Michael Caines: 'Sexism is still simmering away in many top kitchens'

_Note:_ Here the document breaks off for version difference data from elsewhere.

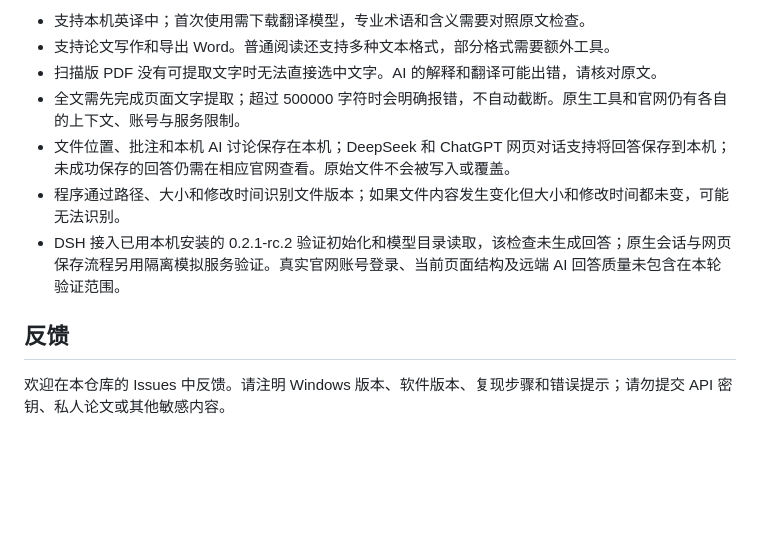
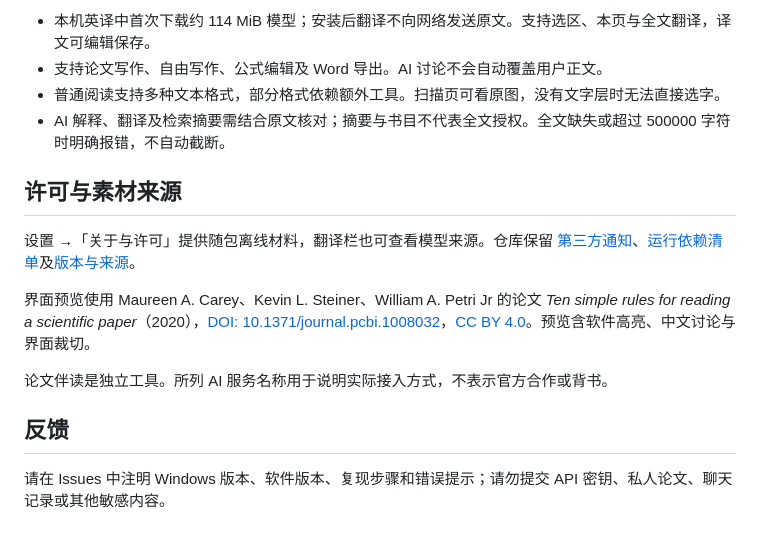
Before and after one commit to youchibuwan-ops/paper-companion-releases, a Markdown page: README.md, the part around one of its changes. Drawn GitHub-style; blank space fills up the shorter version.

```diff
--- a/README.md
+++ b/README.md
@@ -38,12 +42,17 @@ ChatGPT 官网入口可以从项目主页开始新对话；DeepSeek 官网入口
 
-- 支持本机英译中；首次使用需下载翻译模型，专业术语和含义需要对照原文检查。
-- 支持论文写作和导出 Word。普通阅读还支持多种文本格式，部分格式需要额外工具。
-- 扫描版 PDF 没有可提取文字时无法直接选中文字。AI 的解释和翻译可能出错，请核对原文。
-- 全文需先完成页面文字提取；超过 500000 字符时会明确报错，不自动截断。原生工具和官网仍有各自的上下文、账号与服务限制。
-- 文件位置、批注和本机 AI 讨论保存在本机；DeepSeek 和 ChatGPT 网页对话支持将回答保存到本机；未成功保存的回答仍需在相应官网查看。原始文件不会被写入或覆盖。
-- 程序通过路径、大小和修改时间识别文件版本；如果文件内容发生变化但大小和修改时间都未变，可能无法识别。
-- DSH 接入已用本机安装的 0.2.1-rc.2 验证初始化和模型目录读取，该检查未生成回答；原生会话与网页保存流程另用隔离模拟服务验证。真实官网账号登录、当前页面结构及远端 AI 回答质量未包含在本轮验证范围。
+- 本机英译中首次下载约 114 MiB 模型；安装后翻译不向网络发送原文。支持选区、本页与全文翻译，译文可编辑保存。
+- 支持论文写作、自由写作、公式编辑及 Word 导出。AI 讨论不会自动覆盖用户正文。
+- 普通阅读支持多种文本格式，部分格式依赖额外工具。扫描页可看原图，没有文字层时无法直接选字。
+- AI 解释、翻译及检索摘要需结合原文核对；摘要与书目不代表全文授权。全文缺失或超过 500000 字符时明确报错，不自动截断。
+
+## 许可与素材来源
+
+设置 →「关于与许可」提供随包离线材料，翻译栏也可查看模型来源。仓库保留 [第三方通知](THIRD-PARTY-NOTICES.txt)、[运行依赖清单](THIRD-PARTY-PACKAGES.json)及[版本与来源](sources.json)。
+
+界面预览使用 Maureen A. Carey、Kevin L. Steiner、William A. Petri Jr 的论文 *Ten simple rules for reading a scientific paper*（2020），[DOI: 10.1371/journal.pcbi.1008032](https://doi.org/10.1371/journal.pcbi.1008032)，[CC BY 4.0](https://creativecommons.org/licenses/by/4.0/)。预览含软件高亮、中文讨论与界面裁切。
+
+论文伴读是独立工具。所列 AI 服务名称用于说明实际接入方式，不表示官方合作或背书。
 
 ## 反馈
 
-欢迎在本仓库的 Issues 中反馈。请注明 Windows 版本、软件版本、复现步骤和错误提示；请勿提交 API 密钥、私人论文或其他敏感内容。
+请在 Issues 中注明 Windows 版本、软件版本、复现步骤和错误提示；请勿提交 API 密钥、私人论文、聊天记录或其他敏感内容。
```
Also changed, not shown: other parts of README.md (+24 -20 lines), RELEASE-NOTES.md (+22 -12 lines), preview.png, 3 other files.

A clutch of Michelin awards for women is great news – but a "macho" culture is the accepted norm, says the chef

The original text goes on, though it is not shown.